| EXERCISE |
What lines in the material hold the string "sheet"? Return every one of them.

── INPUT DATA ──

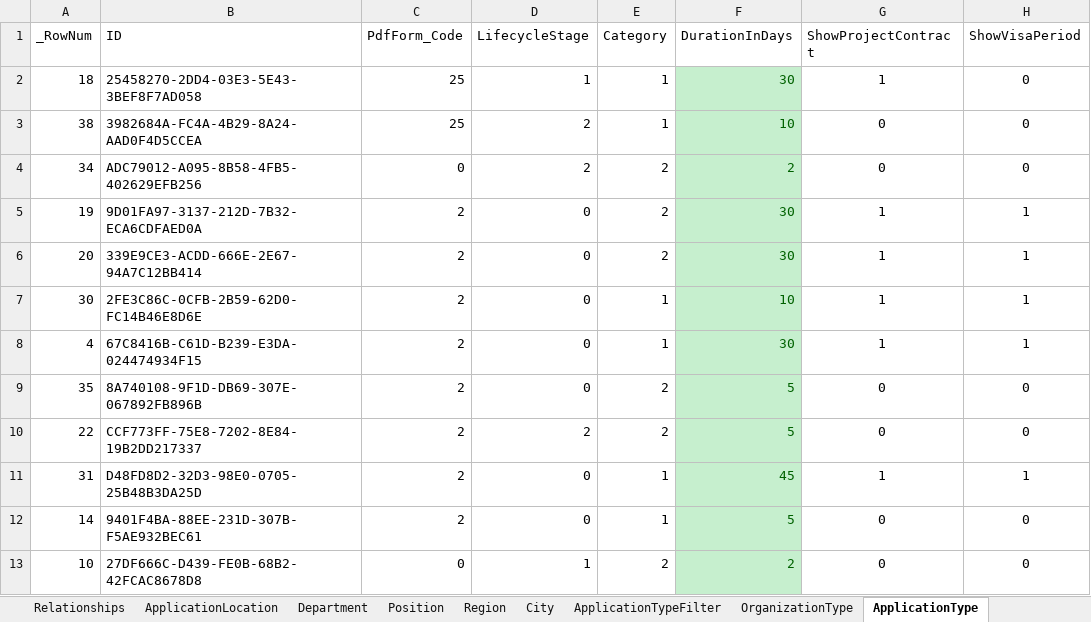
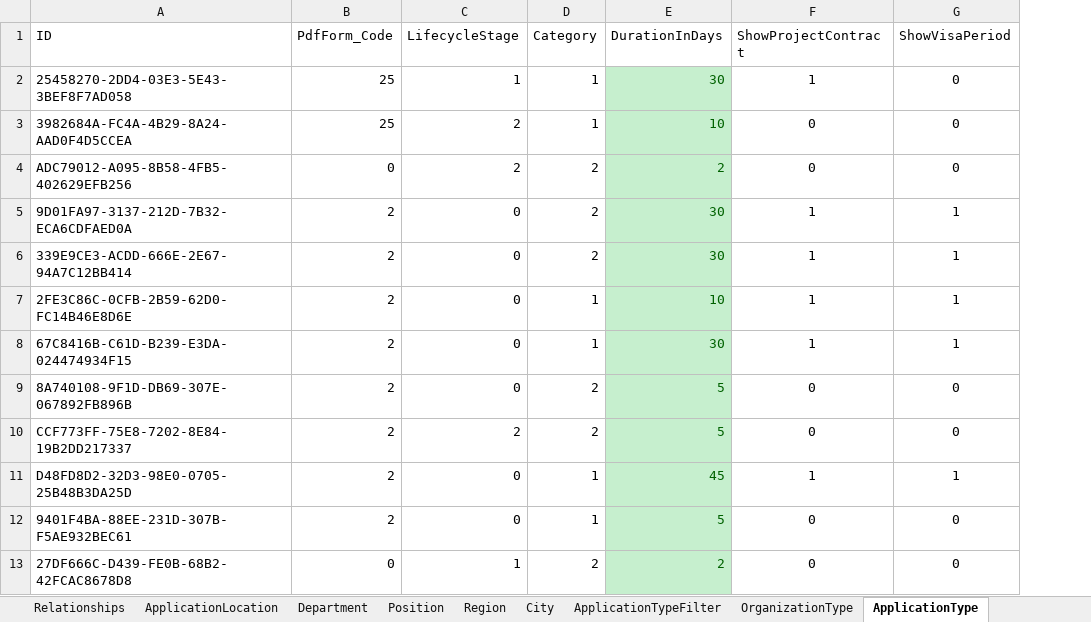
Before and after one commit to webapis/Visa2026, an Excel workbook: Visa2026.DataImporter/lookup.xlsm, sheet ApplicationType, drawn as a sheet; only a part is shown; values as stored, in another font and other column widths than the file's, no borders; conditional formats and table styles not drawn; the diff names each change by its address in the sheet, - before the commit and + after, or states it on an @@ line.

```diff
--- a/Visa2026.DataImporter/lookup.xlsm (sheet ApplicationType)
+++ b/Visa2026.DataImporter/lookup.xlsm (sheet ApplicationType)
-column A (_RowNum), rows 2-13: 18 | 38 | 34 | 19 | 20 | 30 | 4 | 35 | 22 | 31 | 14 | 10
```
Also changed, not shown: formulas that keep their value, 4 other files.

───

| RESPONSE BOX |
Before and after one commit to webapis/Visa2026, an Excel workbook: Visa2026.DataImporter/lookup.xlsm, sheet ApplicationType, drawn as a sheet; only a part is shown; values as stored, in another font and other column widths than the file's, no borders; conditional formats and table styles not drawn; the diff names each change by its address in the sheet, - before the commit and + after, or states it on an @@ line.
--- a/Visa2026.DataImporter/lookup.xlsm (sheet ApplicationType)
+++ b/Visa2026.DataImporter/lookup.xlsm (sheet ApplicationType)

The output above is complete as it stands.